  • Night sweats

  • Weight loss

Keep in mind: You may not have any symptoms.

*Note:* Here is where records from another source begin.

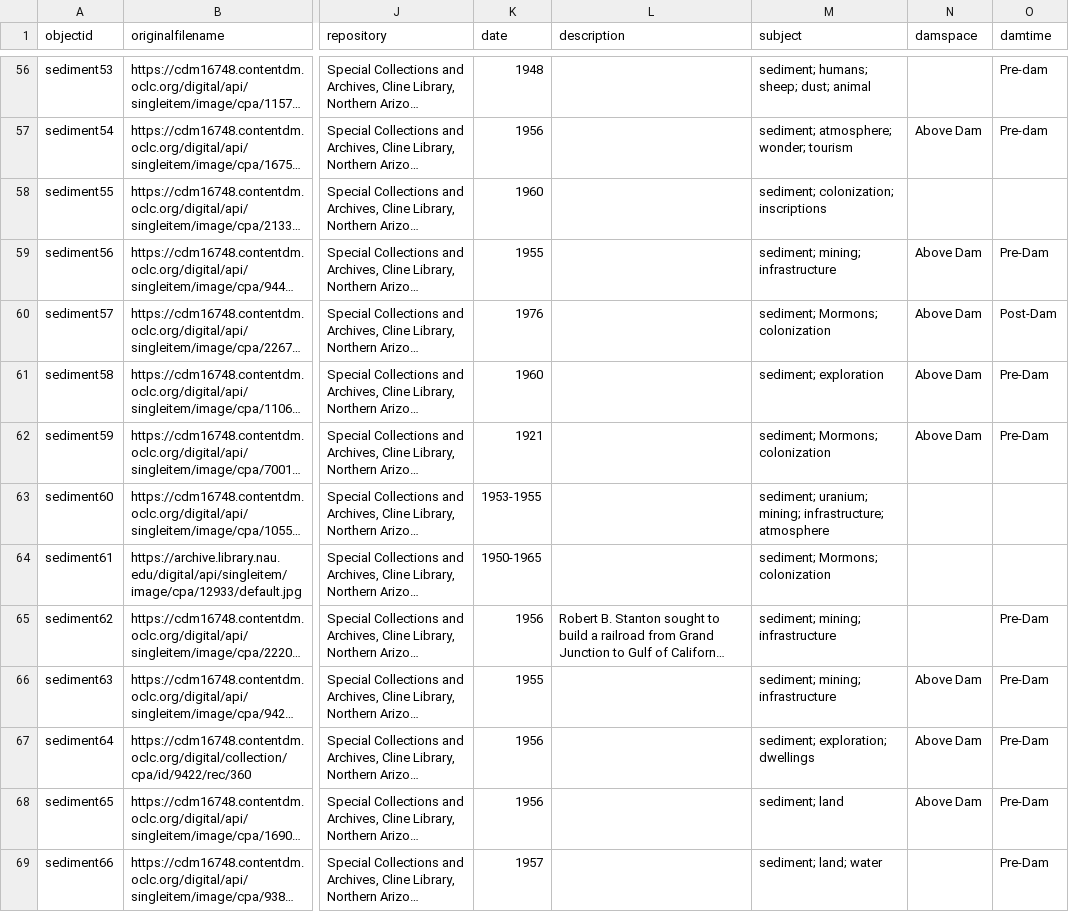
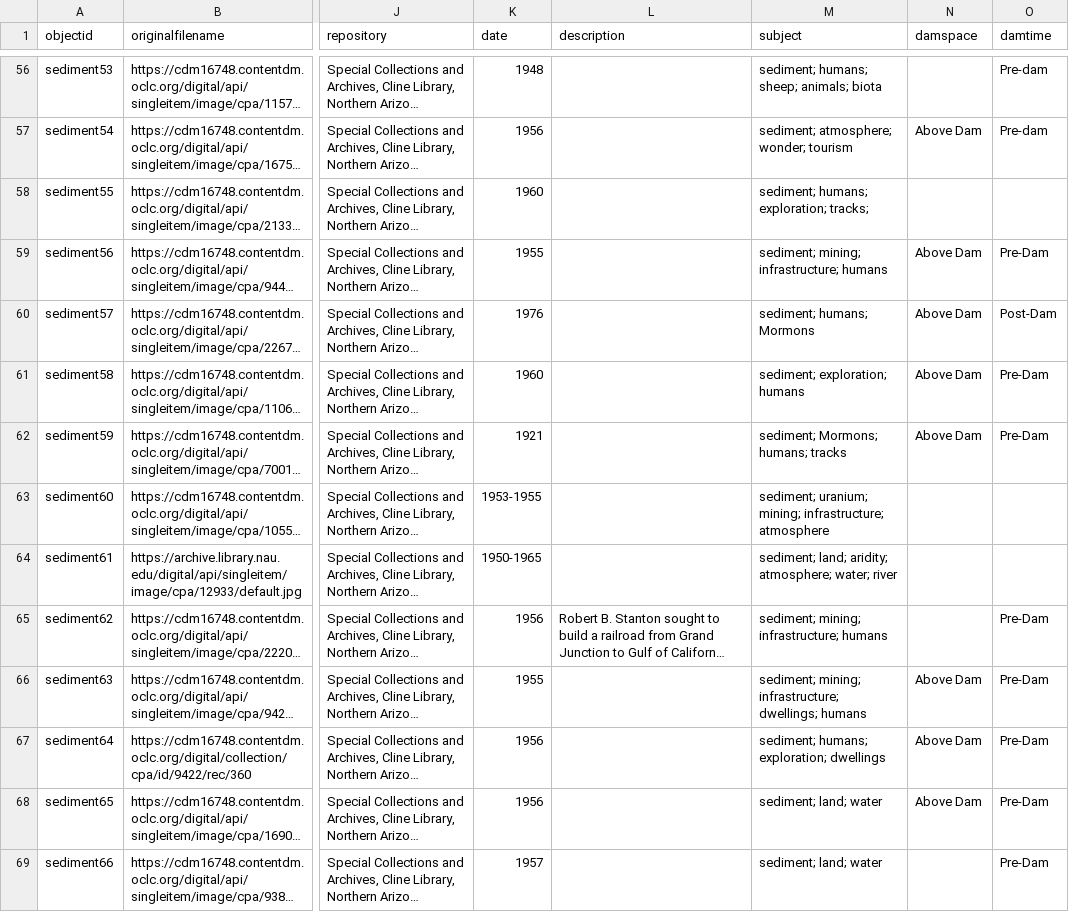
Before and after one commit to thecdil/sediment, a CSV file: _data/sedi.csv, drawn as a sheet; only a part is shown, gaps mark what is left out; long unchanged cells end in …; the diff covers the shown part only; the diff names each change by its address in the sheet, - before the commit and + after, or states it on an @@ line.

Commit message:
updated humans, biota, subjects

```diff
--- a/_data/sedi.csv
+++ b/_data/sedi.csv
-M56 (subject): sediment; humans; sheep; dust; animal
+M56 (subject): sediment; humans; sheep; animals; biota
-M58 (subject): sediment; colonization; inscriptions
+M58 (subject): sediment; humans; exploration; tracks;
-M59 (subject): sediment; mining; infrastructure
+M59 (subject): sediment; mining; infrastructure; humans
-M60 (subject): sediment; Mormons; colonization
+M60 (subject): sediment; humans; Mormons
-M61 (subject): sediment; exploration
+M61 (subject): sediment; exploration; humans
-M62 (subject): sediment; Mormons; colonization
+M62 (subject): sediment; Mormons; humans; tracks
-M64 (subject): sediment; Mormons; colonization
+M64 (subject): sediment; land; aridity; atmosphere; water; river
-M65 (subject): sediment; mining; infrastructure
+M65 (subject): sediment; mining; infrastructure; humans
-M66 (subject): sediment; mining; infrastructure
+M66 (subject): sediment; mining; infrastructure; dwellings; humans
-M67 (subject): sediment; exploration; dwellings
+M67 (subject): sediment; humans; exploration; dwellings
-M68 (subject): sediment; land
+M68 (subject): sediment; land; water
```
Also changed, not shown: 1 added row and 129 edited cells elsewhere in this file, _data/config-nav.csv, objects/object_list.csv, 15 other files.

So get checked if you’re at risk of STDs.

Female genitals (vulva)

Outside view of female genitals.Cross section of female pelvis showing reproductive organs.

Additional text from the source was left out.